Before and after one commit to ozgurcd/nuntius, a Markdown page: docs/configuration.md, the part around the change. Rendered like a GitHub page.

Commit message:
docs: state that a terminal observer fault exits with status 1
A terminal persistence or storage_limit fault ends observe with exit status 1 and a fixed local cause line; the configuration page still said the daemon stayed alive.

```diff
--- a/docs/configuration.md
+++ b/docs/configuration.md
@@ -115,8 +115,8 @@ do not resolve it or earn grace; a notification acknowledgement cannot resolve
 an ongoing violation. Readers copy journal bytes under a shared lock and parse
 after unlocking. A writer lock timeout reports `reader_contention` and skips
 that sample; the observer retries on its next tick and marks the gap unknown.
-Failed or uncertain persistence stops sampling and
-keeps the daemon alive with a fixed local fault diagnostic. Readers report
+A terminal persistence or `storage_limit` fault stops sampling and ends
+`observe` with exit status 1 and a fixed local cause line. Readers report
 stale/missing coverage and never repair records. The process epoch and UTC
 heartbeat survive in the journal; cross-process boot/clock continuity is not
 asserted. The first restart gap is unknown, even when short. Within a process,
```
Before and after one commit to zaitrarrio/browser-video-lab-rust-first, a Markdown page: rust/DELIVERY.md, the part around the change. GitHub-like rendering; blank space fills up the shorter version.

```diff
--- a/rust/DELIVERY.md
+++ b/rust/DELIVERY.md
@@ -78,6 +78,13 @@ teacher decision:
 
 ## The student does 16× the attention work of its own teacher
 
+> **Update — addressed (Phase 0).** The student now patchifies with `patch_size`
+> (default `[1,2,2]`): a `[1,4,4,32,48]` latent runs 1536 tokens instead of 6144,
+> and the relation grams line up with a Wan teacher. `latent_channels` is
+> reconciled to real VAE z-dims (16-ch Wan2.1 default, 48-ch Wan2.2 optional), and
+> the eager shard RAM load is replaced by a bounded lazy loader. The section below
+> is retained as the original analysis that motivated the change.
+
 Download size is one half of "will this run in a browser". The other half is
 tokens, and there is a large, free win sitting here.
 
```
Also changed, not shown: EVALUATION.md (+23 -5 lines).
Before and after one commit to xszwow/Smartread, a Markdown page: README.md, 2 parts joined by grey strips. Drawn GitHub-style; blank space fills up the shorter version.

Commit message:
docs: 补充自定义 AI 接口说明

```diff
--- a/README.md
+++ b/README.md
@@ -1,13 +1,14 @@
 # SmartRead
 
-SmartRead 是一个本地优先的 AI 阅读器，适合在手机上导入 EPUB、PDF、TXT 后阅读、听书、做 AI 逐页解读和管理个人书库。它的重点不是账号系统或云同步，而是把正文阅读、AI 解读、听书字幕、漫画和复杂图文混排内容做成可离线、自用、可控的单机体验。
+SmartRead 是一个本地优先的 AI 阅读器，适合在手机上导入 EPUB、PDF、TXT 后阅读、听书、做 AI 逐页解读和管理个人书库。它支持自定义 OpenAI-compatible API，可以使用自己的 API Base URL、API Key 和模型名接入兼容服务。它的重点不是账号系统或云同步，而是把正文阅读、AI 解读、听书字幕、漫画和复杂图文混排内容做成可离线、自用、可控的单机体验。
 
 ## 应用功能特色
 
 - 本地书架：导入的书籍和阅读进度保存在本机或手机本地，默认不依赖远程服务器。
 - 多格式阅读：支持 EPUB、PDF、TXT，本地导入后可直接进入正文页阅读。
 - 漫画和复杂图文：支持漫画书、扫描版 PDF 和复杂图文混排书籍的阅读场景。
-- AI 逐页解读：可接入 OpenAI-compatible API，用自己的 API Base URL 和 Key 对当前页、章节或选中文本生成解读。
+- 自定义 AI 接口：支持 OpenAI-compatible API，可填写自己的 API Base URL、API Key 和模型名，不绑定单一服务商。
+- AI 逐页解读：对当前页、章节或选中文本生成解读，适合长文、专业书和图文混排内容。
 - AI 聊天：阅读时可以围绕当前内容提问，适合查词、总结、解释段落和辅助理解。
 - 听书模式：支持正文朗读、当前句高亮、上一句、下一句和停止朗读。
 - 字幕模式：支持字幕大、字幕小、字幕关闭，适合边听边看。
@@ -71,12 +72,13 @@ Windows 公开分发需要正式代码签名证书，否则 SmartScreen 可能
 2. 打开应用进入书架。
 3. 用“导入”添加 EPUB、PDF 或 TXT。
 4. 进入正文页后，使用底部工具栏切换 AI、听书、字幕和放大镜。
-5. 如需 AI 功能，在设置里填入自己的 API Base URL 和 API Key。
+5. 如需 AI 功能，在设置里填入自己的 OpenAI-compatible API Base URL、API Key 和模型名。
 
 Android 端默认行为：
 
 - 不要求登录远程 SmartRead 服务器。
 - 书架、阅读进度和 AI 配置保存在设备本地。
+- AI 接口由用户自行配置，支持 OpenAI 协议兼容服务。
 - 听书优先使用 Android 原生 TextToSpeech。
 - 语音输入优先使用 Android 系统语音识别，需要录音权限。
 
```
━━━━━━━━━━━━━━━━
◆ **ASSIGNMENT**
Filter the records for lines containing the word "GitHub" and copy each one.

◆ **RESPONSE TO THE TASK**
Before and after one commit to ozgurcd/nuntius, a Markdown page: docs/configuration.md, the part around the change. Rendered like a GitHub page.
Before and after one commit to zaitrarrio/browser-video-lab-rust-first, a Markdown page: rust/DELIVERY.md, the part around the change. GitHub-like rendering; blank space fills up the shorter version.
Before and after one commit to xszwow/Smartread, a Markdown page: README.md, 2 parts joined by grey strips. Drawn GitHub-style; blank space fills up the shorter version.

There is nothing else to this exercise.